* _Task instructions_
When the string "text" is part of a line in the data below, report the whole line.

○ ○ ○ ○

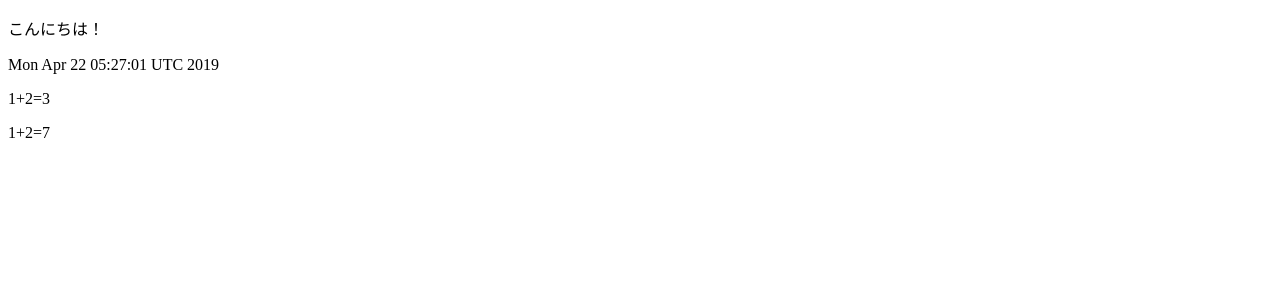
Repository: naoshima1109/test
Page: http://localhost/HelloJSP/
These files come from the project's save history. The page is drawn as it stood at one moment and after the next save; the edit follows.
The browser window is 1280 px wide. The pictures show the whole page.
The page is served by Tomcat 9.

Above is the page before, as saved 2019-04-24 04:25:09.

After the next save:
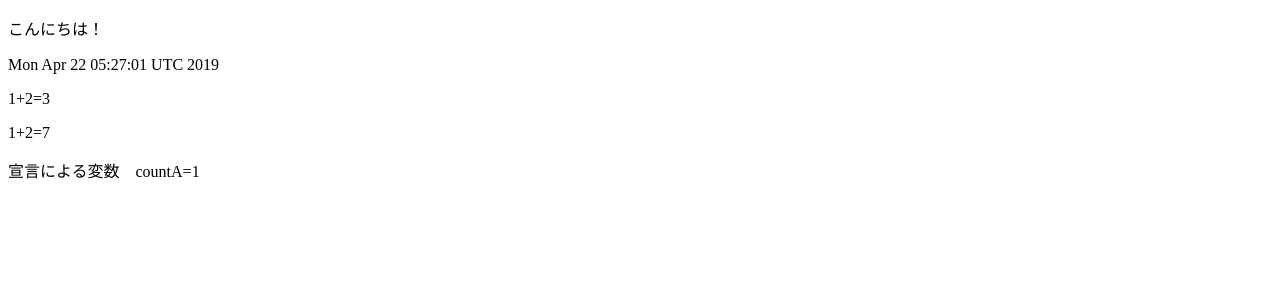
Saved 4 min 51 s later.
--- a/HelloJSP/WebContent/index.jsp
+++ b/HelloJSP/WebContent/index.jsp
@@ -18,5 +18,15 @@ static int add(int a,int b){
 
 <p>1+2=<%=add(1,2) %></p>
 <p>1+2=<%=add(3,4) %></p>
+
+<%! static int countA=0; %>
+<%
+
+int countB=0;
+countA++;
+countB++;
+
+%>
+<p>宣言による変数　countA=<%=countB %></p>
 </body>
 </html>
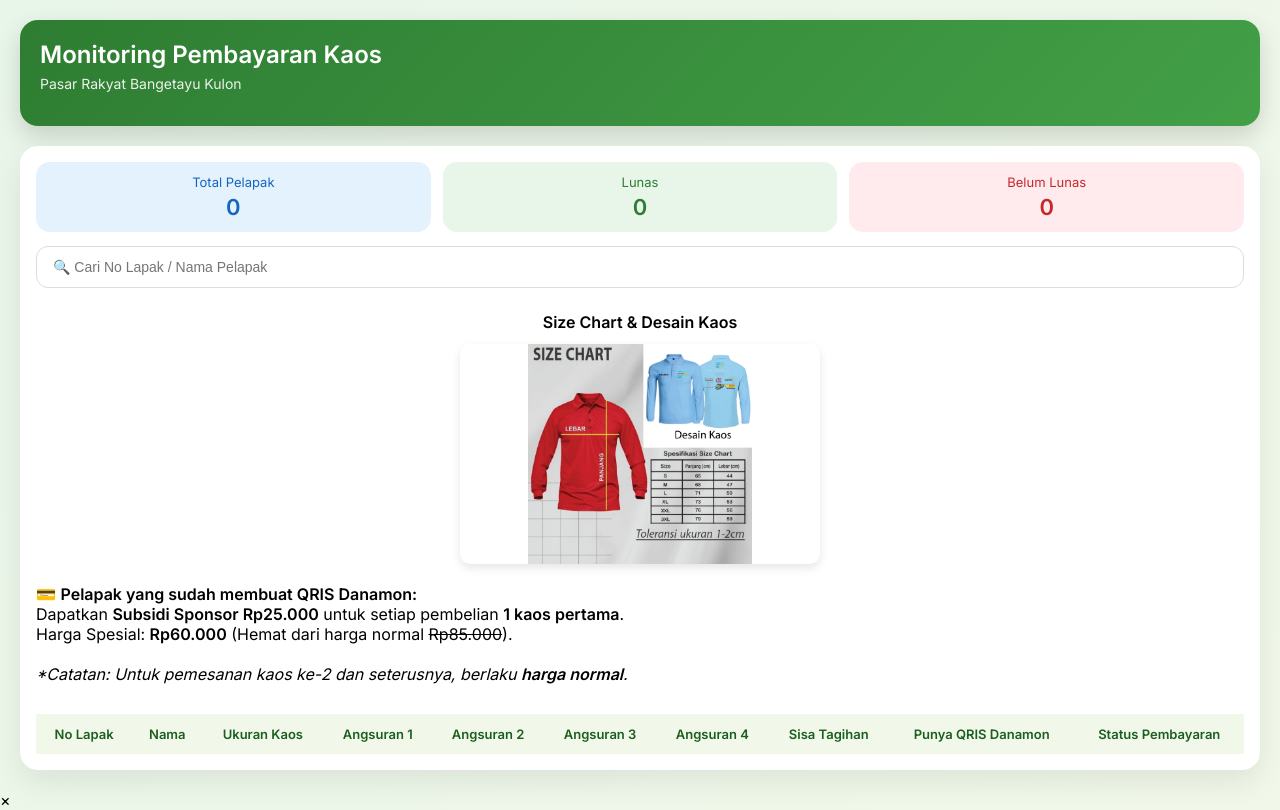
Repository: pasarrakyatbak/monitoringpembayarankaos
Page: index.html
The author's editor kept a copy of each file at every save. The page is drawn from the files as they stood at one save, then again after the next save.
The browser window is 1280 px wide. The pictures show the whole page.
The page's requests for data from a server got no answer.

Above is the page before, as saved 2026-01-04 14:34:07.

After the next save:
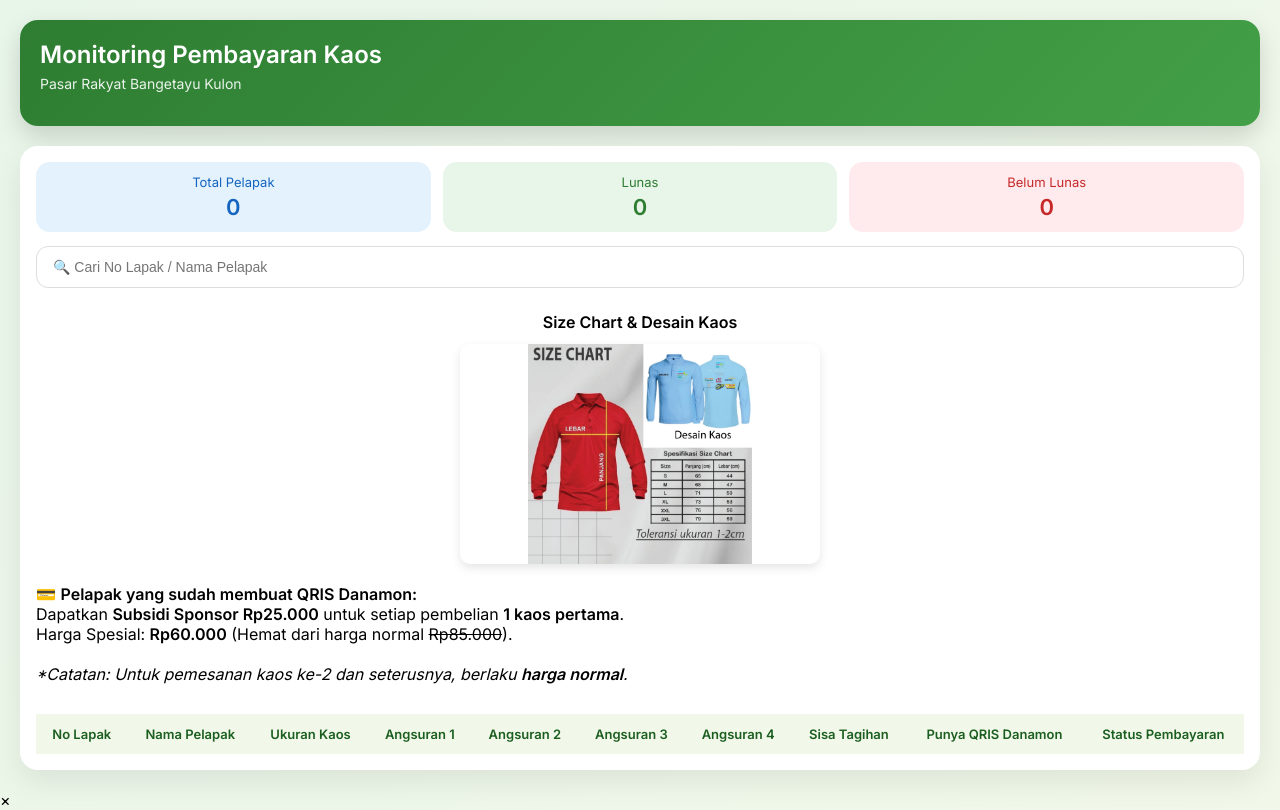
Saved 8 s later.
--- a/index.html
+++ b/index.html
@@ -72,7 +72,7 @@
                     <thead>
                         <tr>
                             <th>No Lapak</th>
-                            <th>Nama</th>
+                            <th>Nama Pelapak</th>
                             <th>Ukuran Kaos</th>
                             <th>Angsuran 1</th>
                             <th>Angsuran 2</th>
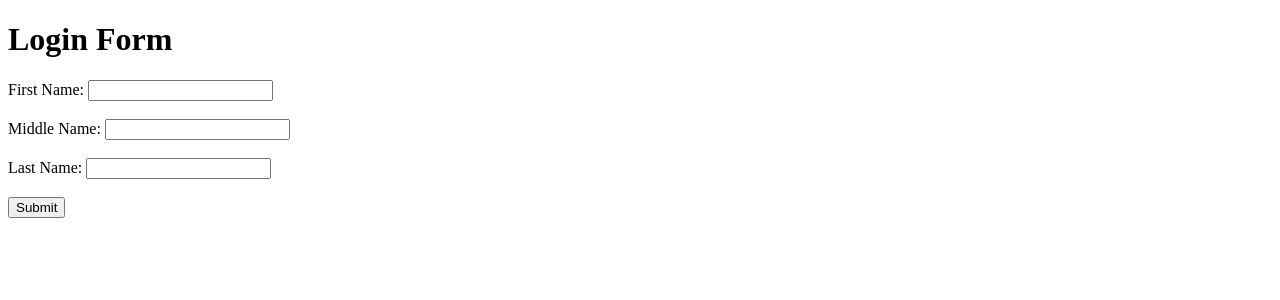
Repository: thatipallyvinod/AdvanceJava
Page: LoginFormApp/src/main/webapp/login.html
An editor plug-in stored every save of this project. The page is shown before and after the next save, followed by the edit.
The browser window is 1280 px wide. The pictures show the whole page.

Above is the page before, as saved 2024-03-25 08:56:24.

### LoginFormApp/src/main/webapp/login.html
<!DOCTYPE html>
<html lang="en">
<head>
    <meta charset="UTF-8">
    <meta name="viewport" content="width=device-width, initial-scale=1.0">
    <title>Login Form</title>
</head>
<body>
<div style="text-align: center;"></div>
    <h1>Login Form</h1>
    <form action="LoginFormServlet" method="GET">
        <label for="firstName">First Name:</label>
        <input type="text" id="firstName" name="FirstName"><br><br>

        <label for="middleName">Middle Name:</label>
        <input type="text" id="middleName" name="MiddleName"><br><br>

        <label for="lastName">Last Name:</label>
        <input type="text" id="lastName" name="LastName"><br><br>

        <button type="submit">Submit</button>
    </form>
</body>
</html>

After the next save:
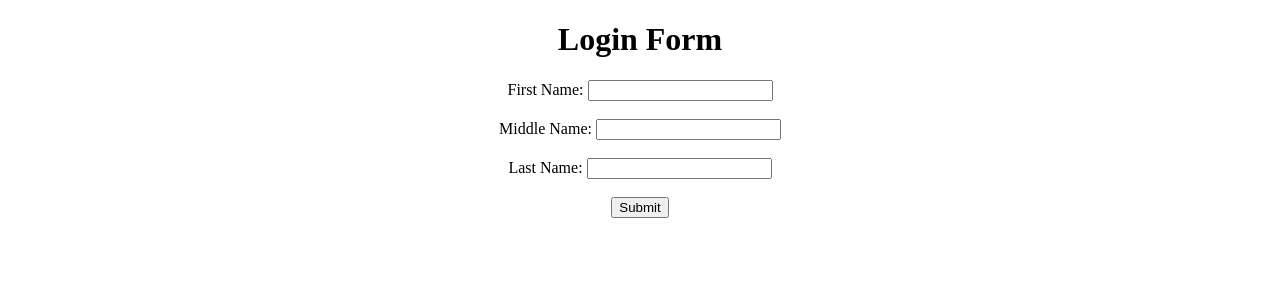
Saved 10 s later.
--- a/LoginFormApp/src/main/webapp/login.html
+++ b/LoginFormApp/src/main/webapp/login.html
@@ -6,7 +6,7 @@
     <title>Login Form</title>
 </head>
 <body>
-<div style="text-align: center;"></div>
+<div style="text-align: center;">
     <h1>Login Form</h1>
     <form action="LoginFormServlet" method="GET">
         <label for="firstName">First Name:</label>
@@ -20,5 +20,6 @@
 
         <button type="submit">Submit</button>
     </form>
+    </div>
 </body>
 </html>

○ ○ ○ ○

* _Exercise solution_
<div style="text-align: center;"></div>
        <input type="text" id="firstName" name="FirstName"><br><br>
        <input type="text" id="middleName" name="MiddleName"><br><br>
        <input type="text" id="lastName" name="LastName"><br><br>
-<div style="text-align: center;"></div>
+<div style="text-align: center;">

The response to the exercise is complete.